Maybe the slightly built Schalk could have improved his average by using something smaller than a tree trunk for a bat.

Wednesday, February 25, 2009

Behind the scenes

video video

The Telegraph Herald and Waterloo-based TV station KWWL have been news partners for a couple of months now. That means, among other things, that we cooperate on major news stories and cross-promote our media outlets. Plus, the station moved its Dubuque news bureau right into the Telegraph Herald newsroom.

The station shot a couple of promotional commercials the other day in its new quarters, promoting the fact that we work out of the same newsroom. Several members of the TH staff received bit parts. As you'll see, Hollywood won't be calling any of them anytime soon.

Watch the finished commercial featuring Lauren Squires at top (or left, depending on your screen). Then, watch the video below it (or to the right) and see that things are not always captured on the first take.

Though they used to be the competition, we're glad to have Lauren and her colleague Jamie Grey sharing quarters with us.

Saturday, February 14, 2009

Ready to circulate

I was in Dubuque's Carnegie-Stout Public Library last weekend, researching a possible subject for my next book, and spotted two copies of Red Faber in the Iowa Books shelves.

So, if you had been waiting for the lines to die down before checking out the biography, now is the time. Two books, no waiting.

Tuesday, February 10, 2009

Evening to remember

On Friday night I was surprised with an Iowa Newspaper Association Master Editor-Publisher Award.

This award comes around just once in a lifetime, so draw your own conclusions.

The occasion was made more special because several family members showed up upon the announcement to surprise me, including Madame X, Kate, Will, Ellen and, of course, granddaughter Claire. Ellen's boyfriend Adam was a good sport in putting up with all of it.

An added feature was that the announcement of the winners was made by Tom Yunt, former colleague and boss at the Telegraph Herald and now president of parent company Woodward Communications, Inc. Tom and I go back nearly 23 years, when I joined the TH.

Colleague Amy Gilligan, our managing editor, shot this video. Thanks, Amy!

And thanks to all the folks who helped make it an evening (and a career) to remember!

video

Wednesday, February 04, 2009

The other Dubuque

Folks around here might believe otherwise, but Dubuque is not unique. At least not in its name.

There is another Dubuque -- in Kansas.

I was reminded of that when I saw that the paper in Salina, Kan., carried a story about a farmer from Dubuque.

The Telegraph Herald did a story about Dubuque, Kan., several years ago. If I recall correctly, it is more or less a wide spot in the road -- essentially a ghost town.

Sunday, February 01, 2009

All mixed up


It's Super Bowl Sunday, and though I have no interest in the outcome of the football game (no Bears, no Packers, no Vikings), I did discover it was a super Sunday in Dubuque for a five-mile run.

Though at noon it was exactly freezing -- 32 degrees -- the day seemed warm and springlike.
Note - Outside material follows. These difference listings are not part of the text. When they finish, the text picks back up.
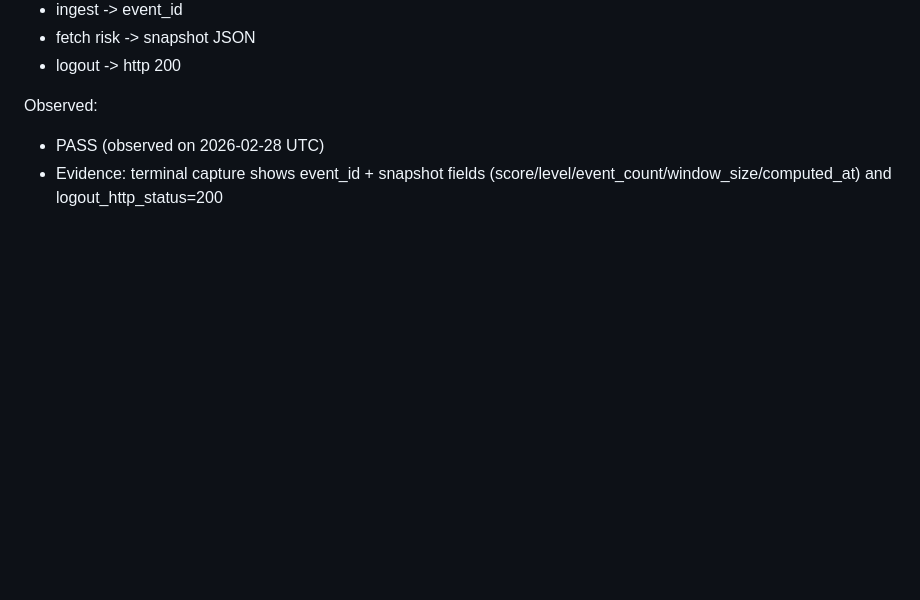
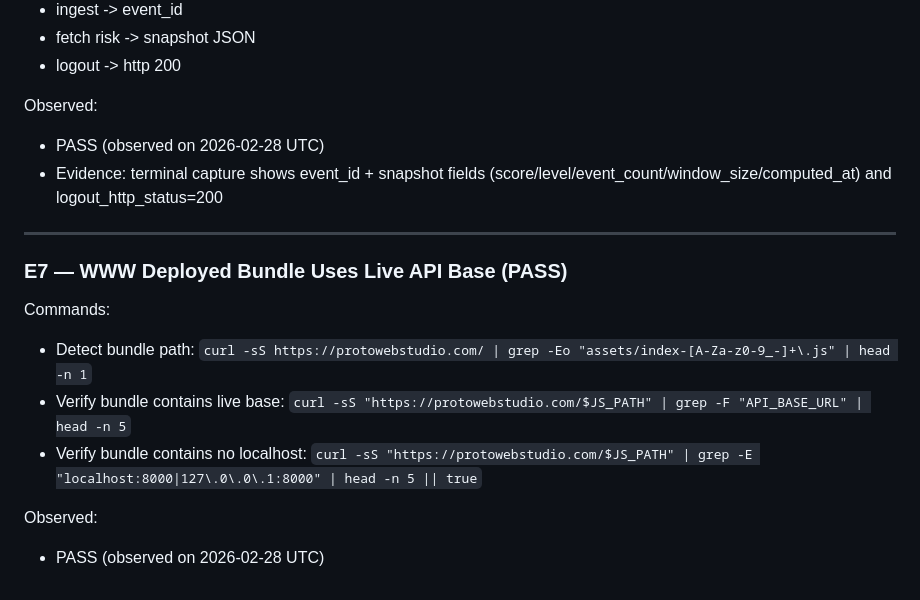
Before and after one commit to protowebstudio/osoh-operational-security-hub, a Markdown page: ROADMAP_FINAL_MVP.md, the part around the change. GitHub-like rendering; blank space fills up the shorter version.

Commit message:
docs: add E7 WWW deployed bundle proof to ROADMAP_FINAL_MVP

```diff
--- a/ROADMAP_FINAL_MVP.md
+++ b/ROADMAP_FINAL_MVP.md
@@ -148,3 +148,18 @@ Command (sanitized script):
 Observed:
 - PASS (observed on 2026-02-28 UTC)
 - Evidence: terminal capture shows event_id + snapshot fields (score/level/event_count/window_size/computed_at) and logout_http_status=200
+
+---
+
+### E7 — WWW Deployed Bundle Uses Live API Base (PASS)
+
+Commands:
+- Detect bundle path:
+  `curl -sS https://protowebstudio.com/ | grep -Eo "assets/index-[A-Za-z0-9_-]+\.js" | head -n 1`
+- Verify bundle contains live base:
+  `curl -sS "https://protowebstudio.com/$JS_PATH" | grep -F "API_BASE_URL" | head -n 5`
+- Verify bundle contains no localhost:
+  `curl -sS "https://protowebstudio.com/$JS_PATH" | grep -E "localhost:8000|127\.0\.0\.1:8000" | head -n 5 || true`
+
+Observed:
+- PASS (observed on 2026-02-28 UTC)
```
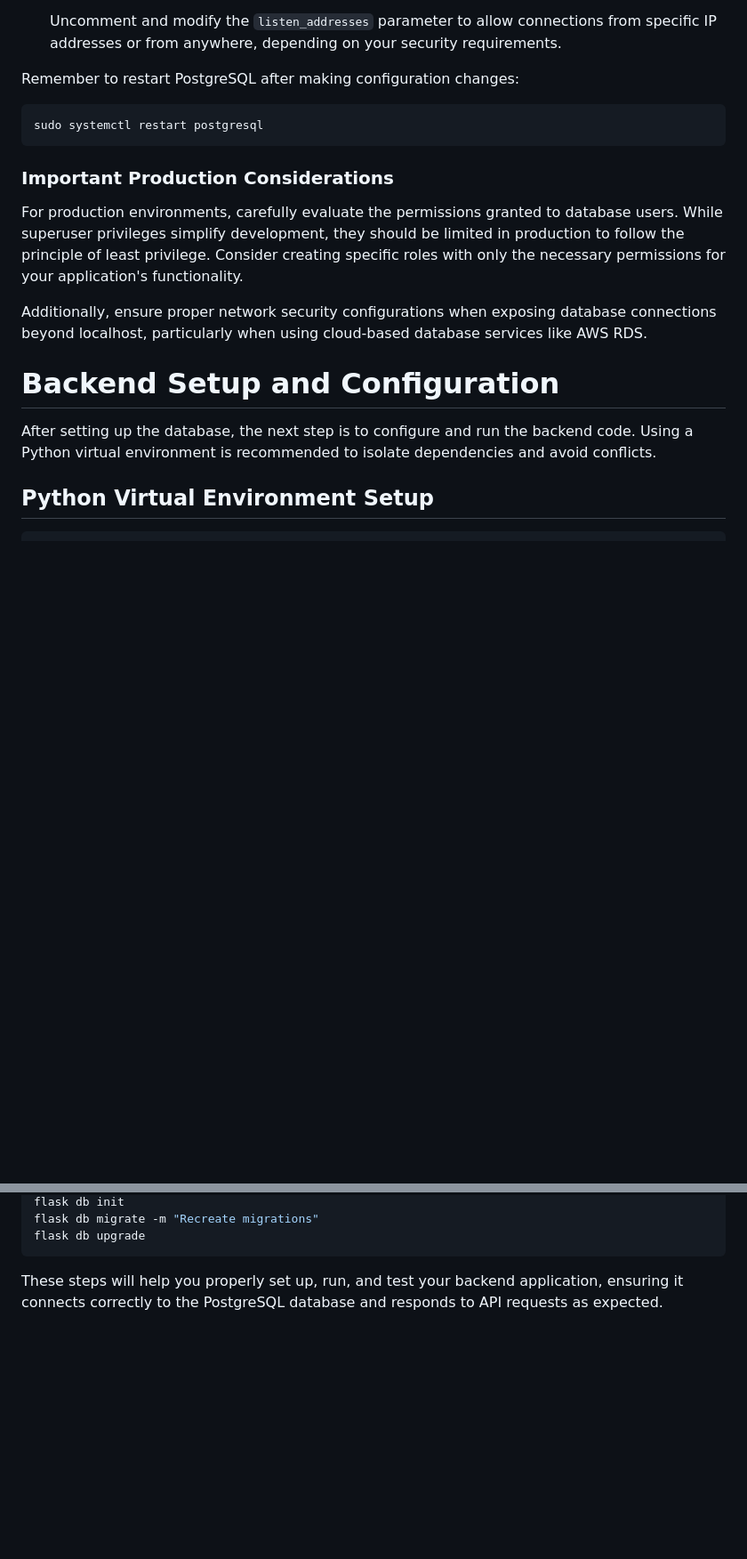
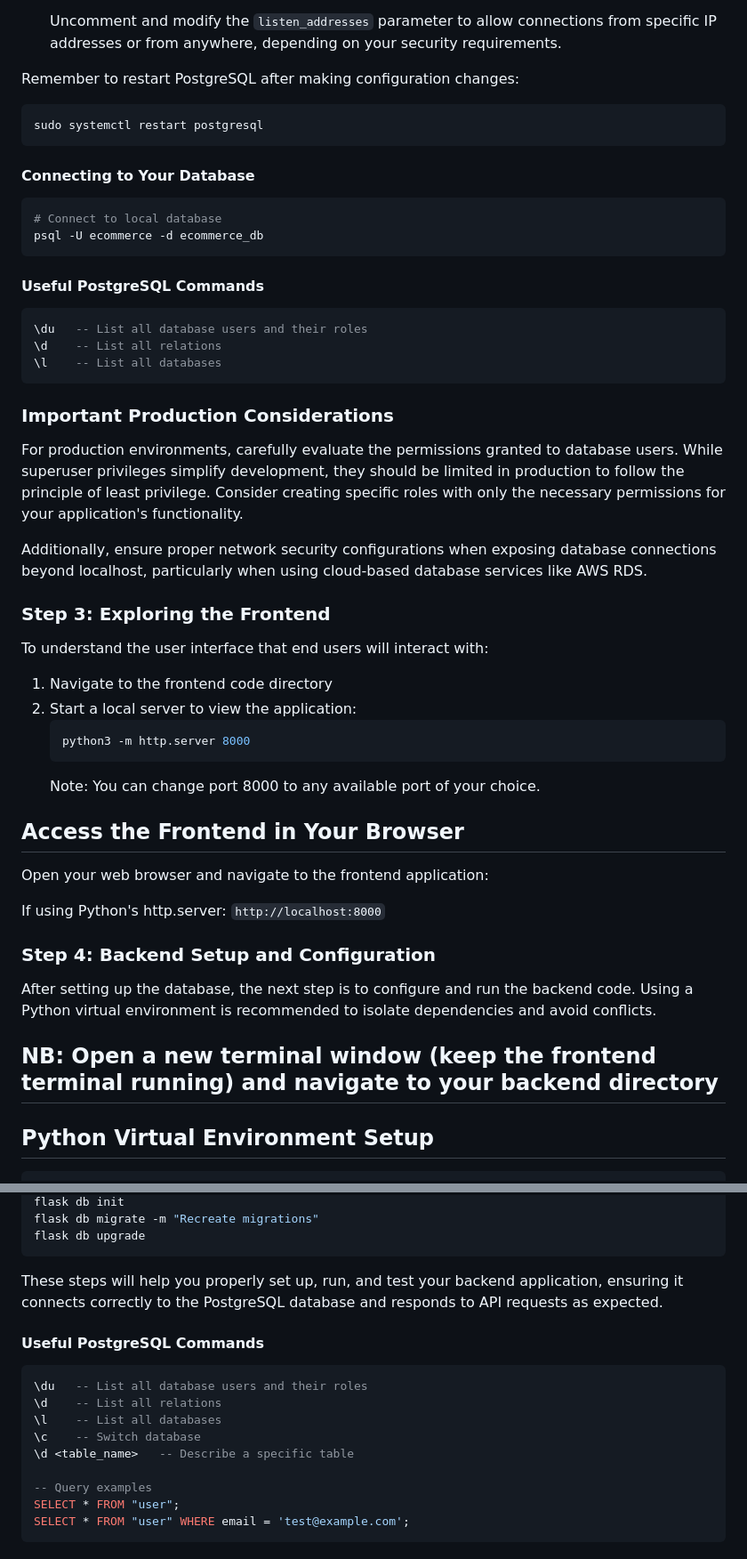
Before and after one commit to holadmex/3-Tier-web-architecture, a Markdown page: README.md, 2 parts joined by grey strips. Shown: that part at 89% size. GitHub-like rendering; blank space fills up the shorter version.

````diff
--- a/README.md
+++ b/README.md
@@ -311,6 +279,22 @@ Remember to restart PostgreSQL after making configuration changes:
 sudo systemctl restart postgresql
 ```
 
+#### Connecting to Your Database
+
+```bash
+# Connect to local database
+psql -U ecommerce -d ecommerce_db
+```
+
+#### Useful PostgreSQL Commands
+
+```sql
+\du   -- List all database users and their roles
+\d    -- List all relations
+\l    -- List all databases
+```
+
+
 ### Important Production Considerations
 
 For production environments, carefully evaluate the permissions granted to database users. While superuser privileges simplify development, they should be limited in production to follow the principle of least privilege. Consider creating specific roles with only the necessary permissions for your application's functionality.
@@ -318,9 +302,29 @@ For production environments, carefully evaluate the permissions granted to datab
 Additionally, ensure proper network security configurations when exposing database connections beyond localhost, particularly when using cloud-based database services like AWS RDS.
 
 
-# Backend Setup and Configuration
+### Step 3: Exploring the Frontend
+
+To understand the user interface that end users will interact with:
+
+1. Navigate to the frontend code directory
+2. Start a local server to view the application:
+   ```bash
+   python3 -m http.server 8000
+   ```
+   Note: You can change port 8000 to any available port of your choice.
+
+## Access the Frontend in Your Browser
+
+Open your web browser and navigate to the frontend application:
+
+If using Python's http.server: `http://localhost:8000`
+
+
+### Step 4: Backend Setup and Configuration
 
 After setting up the database, the next step is to configure and run the backend code. Using a Python virtual environment is recommended to isolate dependencies and avoid conflicts.
+
+## NB: Open a new terminal window (keep the frontend terminal running) and navigate to your backend directory
 
 ## Python Virtual Environment Setup
 
@@ -452,3 +424,18 @@ flask db upgrade
 ```
 
 These steps will help you properly set up, run, and test your backend application, ensuring it connects correctly to the PostgreSQL database and responds to API requests as expected.
+
+
+#### Useful PostgreSQL Commands
+
+```sql
+\du   -- List all database users and their roles
+\d    -- List all relations
+\l    -- List all databases
+\c    -- Switch database
+\d <table_name>   -- Describe a specific table
+
+-- Query examples
+SELECT * FROM "user";
+SELECT * FROM "user" WHERE email = 'test@example.com';
+```
````
Also changed, not shown: other parts of README.md (+12 -76 lines).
Not too surprising, considering that it was 62 degrees warmer than it was here 15 days ago.

Anyway, I fired up my MP3 device, shuffled everything on there and listened to whatever played. The result was a playlist with composers from Count Basie to Paul McCartney to Amy Winehouse. Peformers ranged from Nat King Cole to Conway Twitty to the Electric Prunes.

Here is what helped me through those five miles, in order:

  • Marvin Gaye - Ain't Nothing Like the Real Thing
  • Johnny Rivers - Seventh Son
  • Youngbloods - Let's Get Together
  • Amy Winehouse - Tears Dry on their Own
  • Eric Clapton - Motherless Child
  • Little Richard - Tutti Fruiti
  • C.J. Chenier - Bad Luck
  • Electric Prunes - Too Much to Dream
  • The Turtles - Happy Together
  • Conway Twitty - It's Only Make Believe
  • Frank Sinatra - Someone to Watch Over Me
  • Mike & The Mechanics -- The Living Years
  • Bob Dylan - Times They Are A-changin'
  • Dion & The Belmonts -- Teenager in Love
  • Beatles - What Goes On
  • Nat King Cole -- Blue and Sentimental
  • Ted Leo - I'm Looking Through You
  • Jim Croce - One Less Set of Footsteps